sociologists, and psychologists (e.g., Lave, 1988; Rogoff, 1990). One major contrast between everyday settings and school environments is that the latter place much more emphasis on individual work than most other environments (Resnick, 1987). A study of navigation on U.S. ships found that no individual can pilot the ship alone; people must work collaboratively and share their expertise. More recent studies of collaboration confirm its importance. For example, many scientific discoveries in several genetics laboratories involve in-depth collaboration (Dunbar, 1996). Similarly, decision making in hospital emergency rooms is distributed among many different members of the medical team (Patel et al., 1996).
A second major contrast between schools and everyday settings is the heavy use of tools to solve problems in everyday settings, compared with “mental work” in school settings (Resnick, 1987). The use of tools in practical environments helps people work almost error free (e.g., Cohen, 1983; Schliemann and Acioly, 1989; Simon, 1972; see also Norman, 1993). New technologies make it possible for students in schools to use tools very much like those used by professionals in workplaces (see Chapter 8). Proficiency with relevant tools may provide a way to enhance transfer across domains.

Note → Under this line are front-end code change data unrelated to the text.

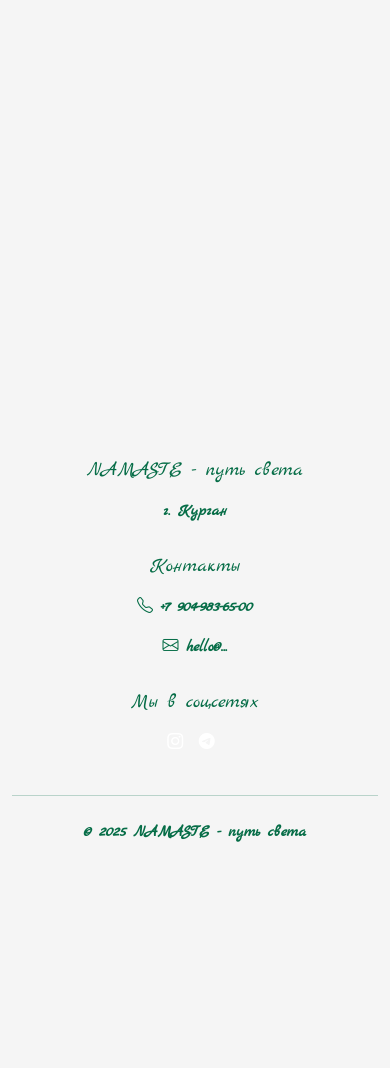
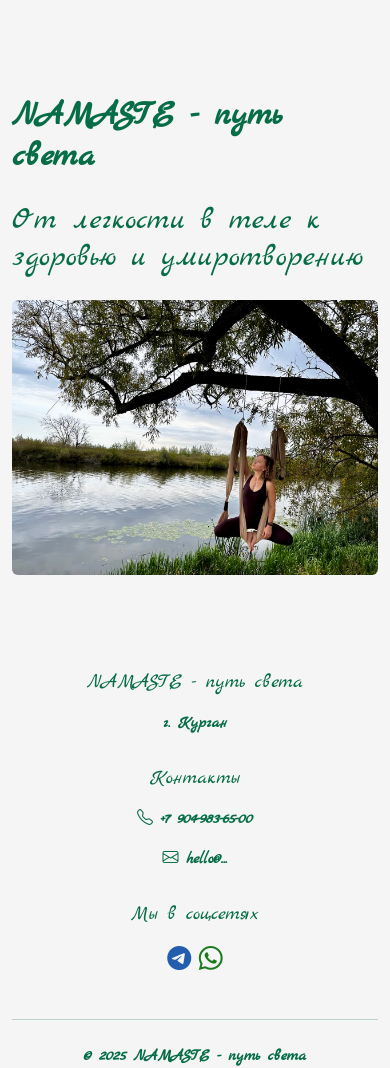
Before and after one commit to ekaterinagolovina0771/Namaste, a Django app: page / in a window 390 px wide. Before the commit the page ends 842 px from the top, so only its background shows below. Run offline with Django 5.2, Linux system fonts and the light colour scheme.

Commit message:
Создание шаблона landing, редактирование шаблона base

```diff
--- a/Namaste/urls.py
+++ b/Namaste/urls.py
@@ -1,11 +1,10 @@
 from django.contrib import admin
 from django.urls import path
-from core.views import base
+from core.views import LandingTemplateView
 
 urlpatterns = [
     path('admin/', admin.site.urls),
-    path("", base),
-    # path("", LandingTemplateView.as_view(), name="landing"),
+    path("", LandingTemplateView.as_view(), name="landing"),
     # path("about/", AboutTemplateView.as_view(), name="about"),
     # path("practices/", practicesTemplateView.as_view(), name="practices"),
     # path("practice/<int:practice_id>/", practiceDetailView.as_view(), name="practice"),
--- a/core/views.py
+++ b/core/views.py
@@ -21,9 +21,5 @@ from django.views.generic import (
 )
 # from django.urls import reverse_lazy, reversefrom
 
-
-def base(request) -> HttpResponse:
-    '''
-    Отвечает за маршрут '/'
-    '''
-    return render(request, "base.html")
+class LandingTemplateView(TemplateView):
+    template_name = "landing.html"
--- a/static/css/main.css
+++ b/static/css/main.css
@@ -4,6 +4,25 @@ body {
     background-color: #f5f5f5;
     color: #066d47;
 }
+
+.custom-telegram {
+    color: rgba(1, 69, 162, 0.863);
+}
+
+.custom-telegram i {
+    color: rgba(1, 69, 162, 0.863);
+}
+.custom-wa {
+    color: rgb(28, 122, 30);
+}
+
+.custom-wa i {
+    color: rgb(28, 122, 30);
+}
+
+
+
+
 
 /* Нежная бежевая тема */
 .bg-light {
--- a/templates/base.html
+++ b/templates/base.html
@@ -44,9 +44,8 @@
             </div>
             <div class="col-md-4 mb-3">
               <h5 class="mb-3">Мы в соцсетях</h5>
-              <a class="text-white me-2" href="#"><i class="bi bi-instagram"></i></a>
-              <a class="text-white me-2" href="#"><i class="bi bi-telegram"></i></a>
-              <a class="text-white" href="#"><i class="bi bi-vk"></i></a>
+              <a class="custom-telegram" href="https://t.me/irina_namaste"><i class="bi bi-telegram custom-telegram" style="font-size: 24px;"></i></a>
+              <a class="custom-wa" href="https://wa.me/+79049836500"><i class="bi bi-whatsapp custom-wa" style="font-size: 24px;"></i></a>
             </div>
           </div>
           <hr class="my-4">
--- /dev/null
+++ b/templates/landing.html
@@ -0,0 +1,22 @@
+{% extends "base.html" %}
+{% load static %}
+{% block content %}
+
+{# Hero секция #}
+<section id="top" class="py-5">
+    <div class="container">
+        <div class="row align-items-center py-5">
+            <div class="col-md-6">
+                <h1 class="display-4 fw-bold mb-4">NAMASTE - путь света</h1>
+                <p class="display-5 mb-4">От легкости в теле к здоровью и умиротворению</p>
+                {% comment %} <a href="{% url 'application-create' %}" class="btn btn-lg px-5" style="background-color: var(--brand-gold); color: white; border: none;">
+                    <i class="bi bi-calendar-check me-2"></i>Записаться на практику
+                </a> {% endcomment %}
+            </div>
+            <div class="col-md-6 text-center">
+                <img src="{% static 'images/top.jpg' %}" class="img-fluid rounded" alt="hero" style="max-height: 400px;">
+            </div>
+        </div>
+    </div>
+</section>
+{% endblock content %}
```
Also changed, not shown: static/images/top.jpg (added).
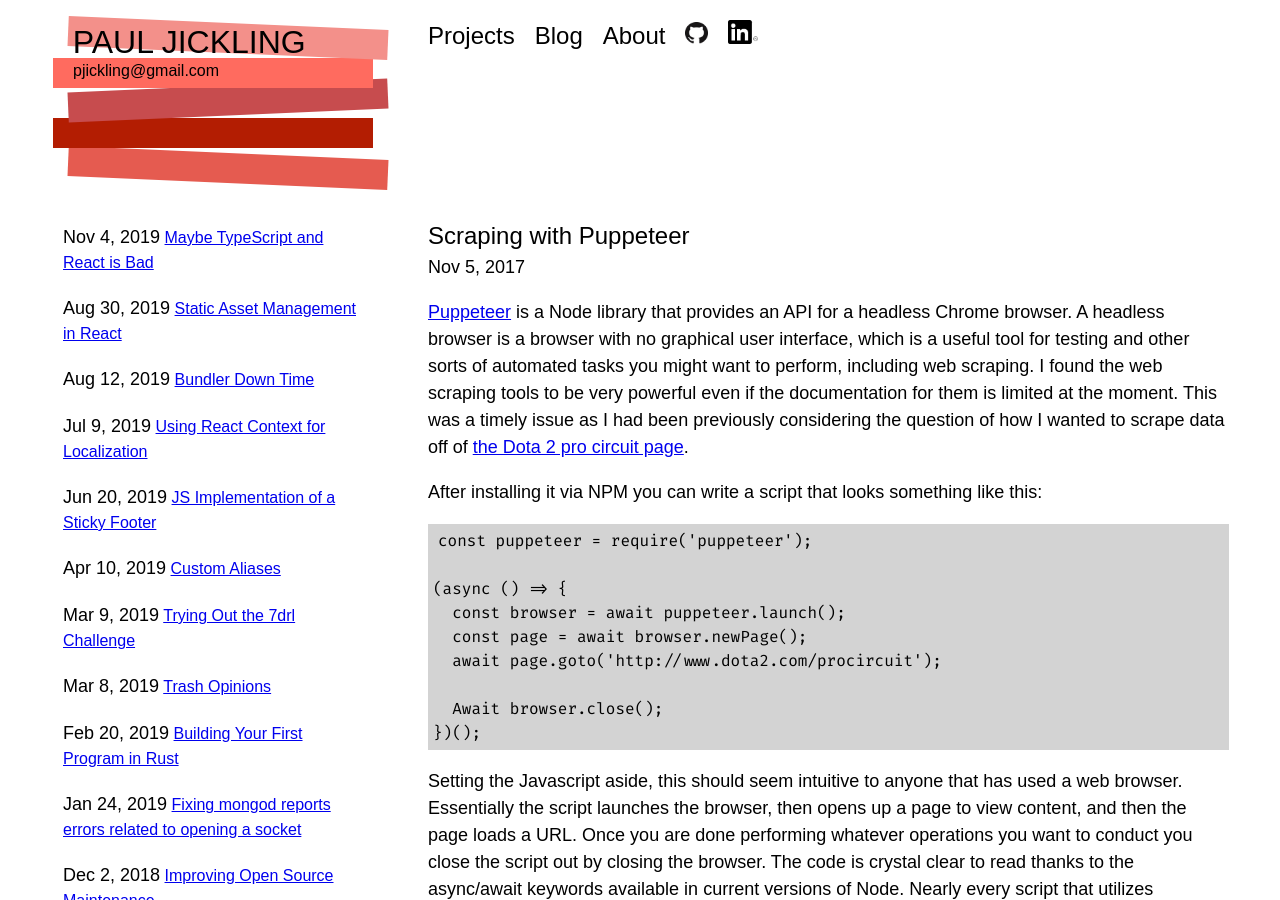
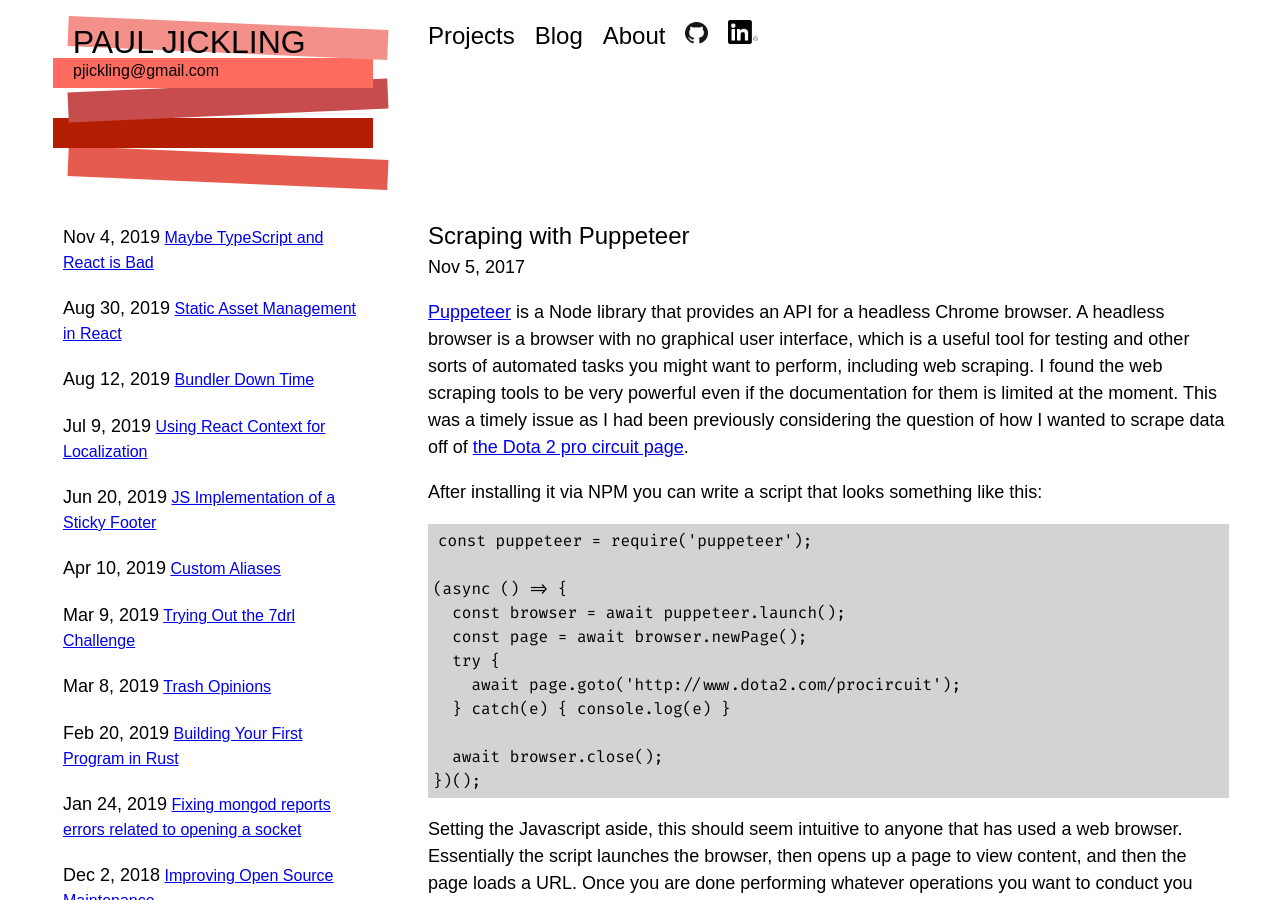
Before and after one commit to pauljickling/pauljickling.github.io, a Jekyll site: the page built from _posts/2017-11-05-Scraping-with-Puppeteer.markdown, in a window 1280 px wide and 900 px high. Built offline with Jekyll 4.4.1, drawn with Linux system fonts in a browser that asks for light colours; some web fonts are replaced.

Commit message:
Improved code sample

```diff
--- a/_posts/2017-11-05-Scraping-with-Puppeteer.markdown
+++ b/_posts/2017-11-05-Scraping-with-Puppeteer.markdown
@@ -12,9 +12,11 @@ After installing it via NPM you can write a script that looks something like thi
     (async () => {
       const browser = await puppeteer.launch();
       const page = await browser.newPage();
-      await page.goto('http://www.dota2.com/procircuit');
+      try {
+        await page.goto('http://www.dota2.com/procircuit');
+      } catch(e) { console.log(e) }
 
-      Await browser.close();
+      await browser.close();
     })();
 
 
```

A third contrast between schools and everyday environments is that abstract reasoning is often emphasized in school, whereas contextualized reasoning is often used in everyday settings (Resnick, 1987). Reasoning can be improved when abstract logical arguments are embodied in concrete contexts (see Wason and Johnson-Laird, 1972). A well-known study of people in a Weight Watchers program provides similar insights into everyday problem solving (see Lave et al., 1984). One example is of a man who needed three-fourths of two-thirds of a cup of cottage cheese to create a dish he was cooking. He did not attempt to multiply the fractions as students would do in a school context. Instead, he measured two-thirds of a cup of cottage cheese, removed that amount from the measuring cup and then patted the cheese into a round shape, divided it into quarters, and used three of the quarters; see Box 3.10. Abstract arithmetic was never used. In similar examples of contextualized reasoning, dairy workers use knowledge, such as the size of milk cases, to make their computational work more efficient (Scribner, 1984); grocery store shoppers use nonschool mathematics under standard supermarket and simulated conditions (Lave, 1988); see Box 3.11.
There are potential problems with contextualized reasoning, which are similar to those associated with overly contextualized knowledge in general. The “pat it out” strategy used for cottage cheese works in only a narrow range of situations; the man would have difficulty if he were trying to measure molasses or other liquids rather than cottage cheese (Wineburg, 1989a, b; see also Bereiter, 1997). Could he generate a new strategy for molasses or other liquids? The answer to this question depends on the degree to which he can relate his procedure to more general sets of solution strategies.